One thing I would say though is that if you are thinking of buying a pair of Shure’s SE315s, that come with a single armature driver rather than the dynamic driver in these, is to try these out first. I found the sound balance and quality of these 215s preferable and they are quite a bit cheaper.
Overall the sound is pretty good, with a lovely bass and mid, with only the top end stopping me from really singing their praises.
Shure have got the balance of these SE215s pretty much spot on. Most people buying $100 headphones want good sound but are probably not full-on audiophiles.
So the balance of warm, rich sound is a good one. Real audiophiles might find them a bit muffled at the top end and people that like upbeat pop may also find it lacking, but for most, it is a good compromise.

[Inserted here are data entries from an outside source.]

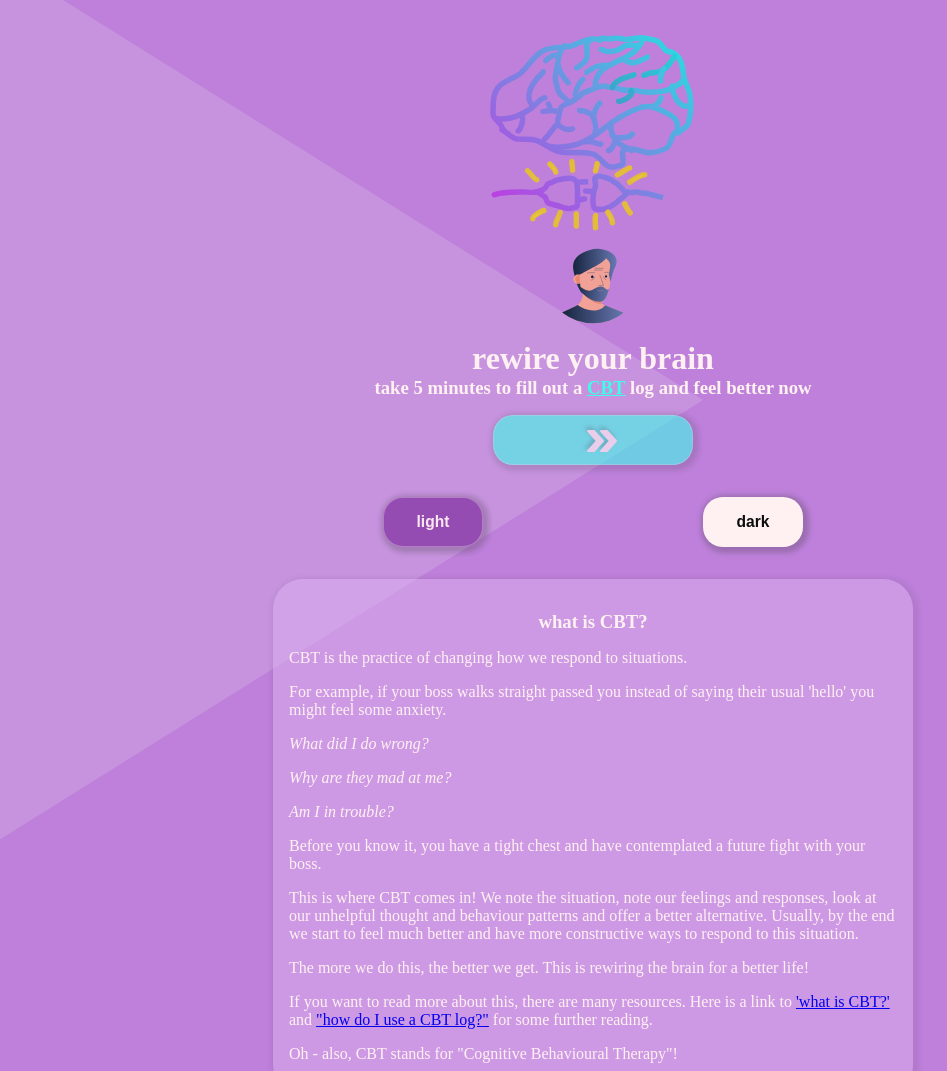
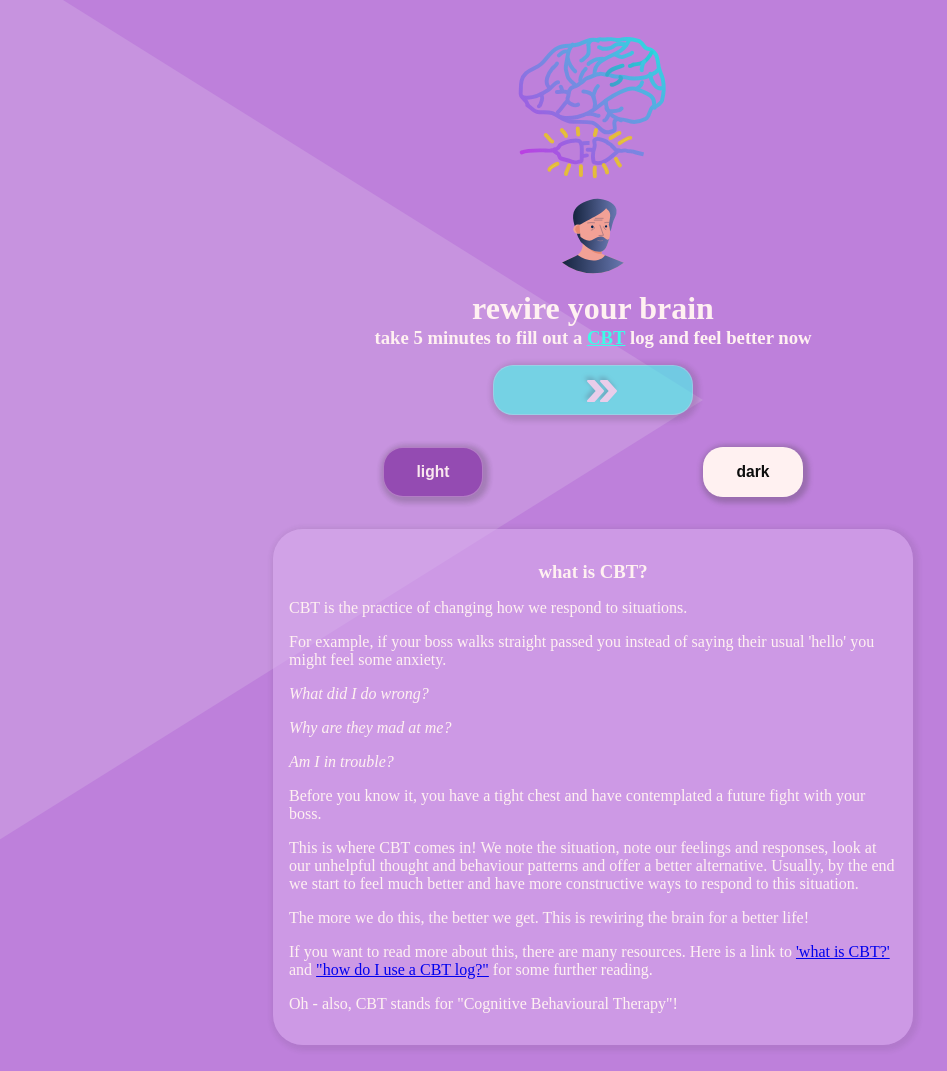
Before and after one commit to ohohohobrien/CBTLog, a plain HTML site: page index.html in a window 1280 px wide. Shown: the top 1071 px of the page, without its empty margins (47-994 px from the left). Drawn offline with Linux system fonts and the light colour scheme; a web font is replaced by a local one.

Commit message:
svg alteration

```diff
--- a/CSS/main.scss
+++ b/CSS/main.scss
@@ -1325,8 +1325,8 @@ section {
 }
 
 svg {
-  height: 200px;
-  width: 300px;
+  height: 150px;
+  width: 150px;
 }
 
 .span-link {
```
Also changed, not shown: CSS/main.css.
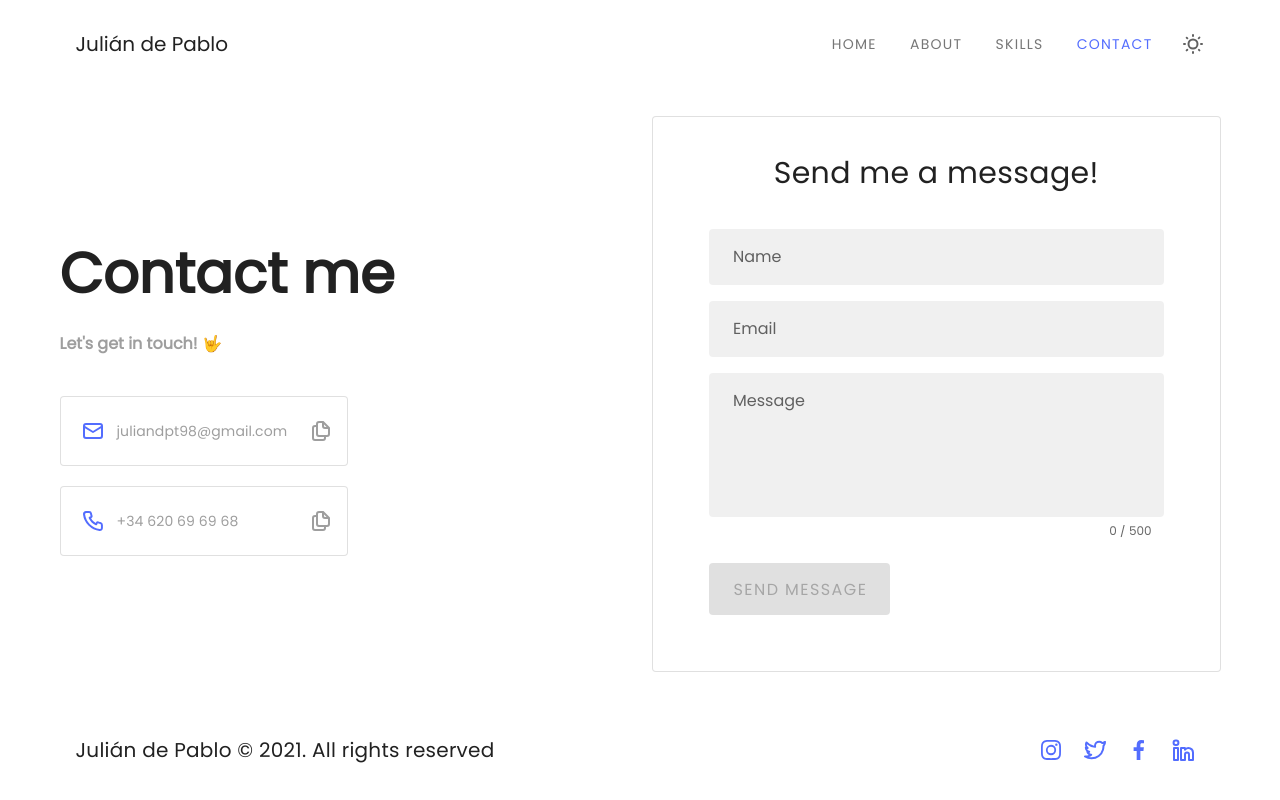
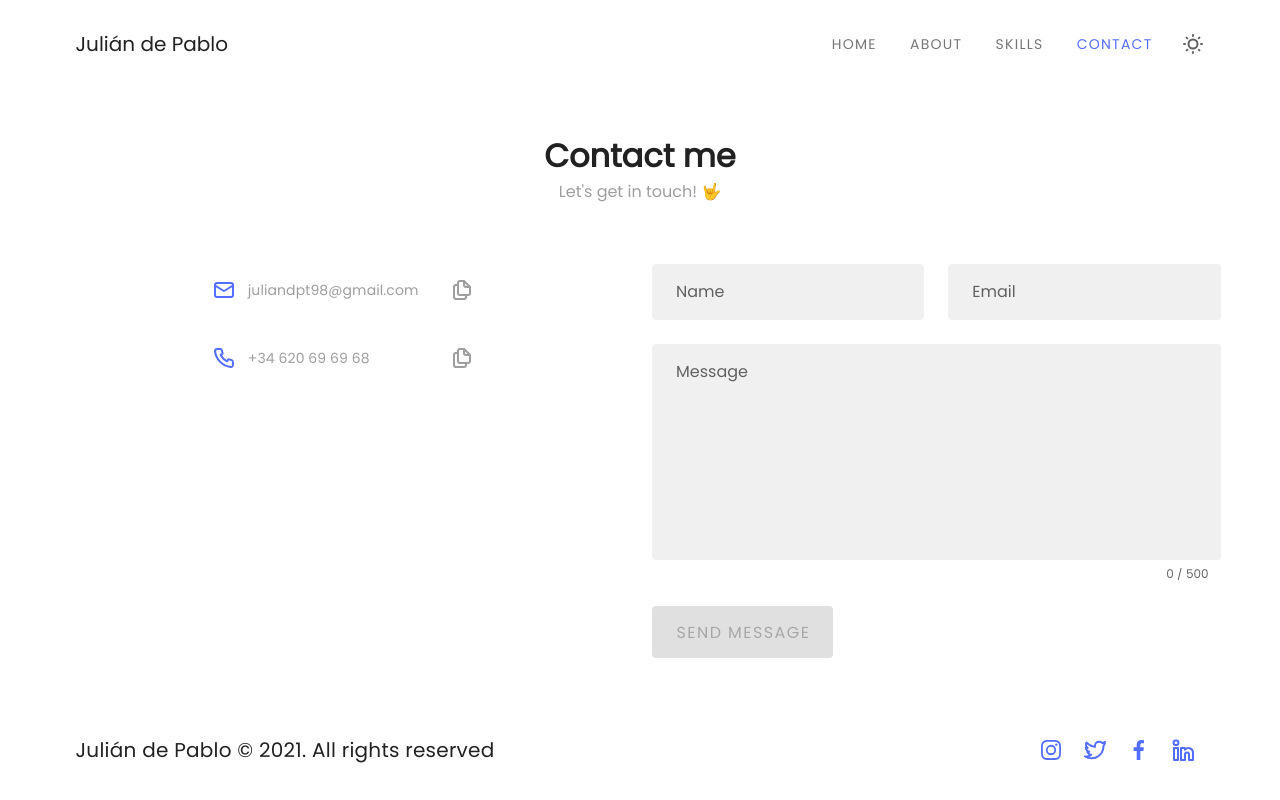
Before and after one commit to juliandpt/Portfolio_nuxt, a Nuxt app: page /contact in a window 1280 px wide. Built offline with nearby package versions, Linux system fonts and the light colour scheme.

Commit message:
changed contact page design

```diff
--- a/pages/contact.vue
+++ b/pages/contact.vue
@@ -1,33 +1,37 @@
 <template>
   <v-container
-    class="d-flex align-center"
-    :style="$vuetify.breakpoint.xl || $vuetify.breakpoint.sm ? 'padding: 0 15%' : ''"
+    :style="$vuetify.breakpoint.xl ? 'padding: 0 15%' : ''"
   >
-    <v-row>
-      <v-col
-        md="6"
-        sm="12"
-        class="d-flex flex-column justify-center"
+    <v-row
+      class="mt-8 mb-8 d-flex flex-column justify-center"
     >
       <h1
-          :class="$vuetify.breakpoint.xs || $vuetify.breakpoint.sm ? 'mx-auto' : ''"
+        class="mx-auto mb-0"
       >
         Contact me
       </h1>
 
-        <h4
-          :class="$vuetify.breakpoint.xs || $vuetify.breakpoint.sm ? 'mx-auto' : ''"
+      <p
+        class="mx-auto secondary--text"
       >
         Let's get in touch! &#129311;
-        </h4>
+      </p>
+    </v-row>
 
+    <v-row>
+      <v-col
+        md="6"
+        sm="6"
+        class="d-flex flex-column align-center"
+      >
         <v-card
           flat
-          :class="$vuetify.breakpoint.xs || $vuetify.breakpoint.sm ? 'd-flex align-center mt-3 py-4 px-2' : 'd-flex align-center mt-5 py-4 px-2'"
+          elevation="0"
+          color="transparent"
+          class="d-flex align-center mb-4"
           v-for="(card, i) in cards"
           :key="i"
-          :outlined="!$vuetify.theme.dark"
-          :style="$vuetify.breakpoint.xs || $vuetify.breakpoint.sm ? 'width: 100%;' : 'width: 18rem;'"
+          :width="$vuetify.breakpoint.xs ? '100%' : '18rem'"
         >
           <img
             :src="card.icon"
@@ -45,8 +49,9 @@
 
           <v-btn
             icon
+            color="grey"
+            x-large
             :disabled="card.copied"
-            color="grey"
             @click="copyText(card.text, i)"
           >
             <v-scroll-x-transition
@@ -76,30 +81,25 @@
 
       <v-col
         md="6"
-        sm="12"
-        :class="$vuetify.breakpoint.xs || $vuetify.breakpoint.sm ? 'pt-0' : ''"
+        sm="6"
+        :class="$vuetify.breakpoint.xs ? 'pt-0' : ''"
       >
         <v-card
-          :outlined="!$vuetify.theme.dark"
-          :class="$vuetify.breakpoint.xs || $vuetify.breakpoint.sm ? 'pa-1' : 'pa-10'"
+          color="transparent"
+          elevation="0"
+          :class="$vuetify.breakpoint.sm ? 'pr-8' : ''"
         >
           <v-form
             v-model="valid"
           >
-            <v-card-title
-              :style="$vuetify.breakpoint.xs ? '' : 'font-size: 30px;'"
-              class="mb-10 py-0"
-              :class="$vuetify.breakpoint.xs || $vuetify.breakpoint.sm ? 'mb-10 pt-4' : 'mb-10 py-0'"
+            <v-card-text
+              class="pt-0 px-0"
             >
-              <span
-                class="mx-auto"
-              >
-                Send me a message!
-              </span>
-            </v-card-title>
-
-            <v-card-text
-              class="pt-0"
+              <v-row>
+                <v-col
+                  cols="12"
+                  md="6"
+                  sm="12"
                 >
                   <v-text-field
                     filled
@@ -115,10 +115,13 @@
                     :rules="nameRules"
                   >
                   </v-text-field>
-            </v-card-text>
+                </v-col>
 
-            <v-card-text
-              class="pt-0"
+                <v-col
+                  cols="12"
+                  md="6"
+                  sm="12"
+                  :class="$vuetify.breakpoint.xs ? 'pt-0' : ''"
                 >
                   <v-text-field
                     filled
@@ -136,10 +139,12 @@
                     :rules="emailRules"
                   >
                   </v-text-field>
-            </v-card-text>
+                </v-col>
+              </v-row>
 
-            <v-card-text
-              class="pt-0"
+              <v-row>
+                <v-col
+                  :class="$vuetify.breakpoint.xs ? 'pt-0' : ''"
                 >
                   <v-textarea
                     filled
@@ -153,13 +158,16 @@
                     class="rounded"
                     color="primary"
                     maxlength="500"
+                    rows="8"
                     v-model="message"
                     :rules="messageRules"
                   ></v-textarea>
+                </v-col>
+              </v-row>
             </v-card-text>
 
             <v-card-text
-              class="pt-0"
+              class="pt-0 px-0"
             >
               <v-btn
                 x-large
@@ -260,17 +268,7 @@
 
 <style lang="scss" scoped>
 .container {
-  height: 100%;
-}
-
-h1 {
-  font-size: 3.5rem;
-  margin-bottom: 1rem;
-}
-
-h4 {
-  color: #9E9E9E;
-  margin-bottom: 20px;
+  min-height: 100%;
 }
 </style>
 
```
Lines whose indentation alone changed are shown as unchanged.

I am not convinced of the need for replaceable cable and would have preferred Shure saved the money, but since they already had the tooling for this (it is shared across the entire range) it probably would not make much difference and differentiates them from the competition.
The looks are also nothing to write home about, but the comfort and security in your ear is very good. The sound isolation particularly impressive with the foam tips in place
Build quality, as you would expect from Shure, is top notch. While the plastic does not have the tactile feel of aluminum, it is very tough and works well.
If it wasn’t for the looks and the slight lack of top-end clarity I would have put them at the top of the list, but the prize for best in-ear headphones under $100 currently goes to the Sennheiser Momentums for the moment.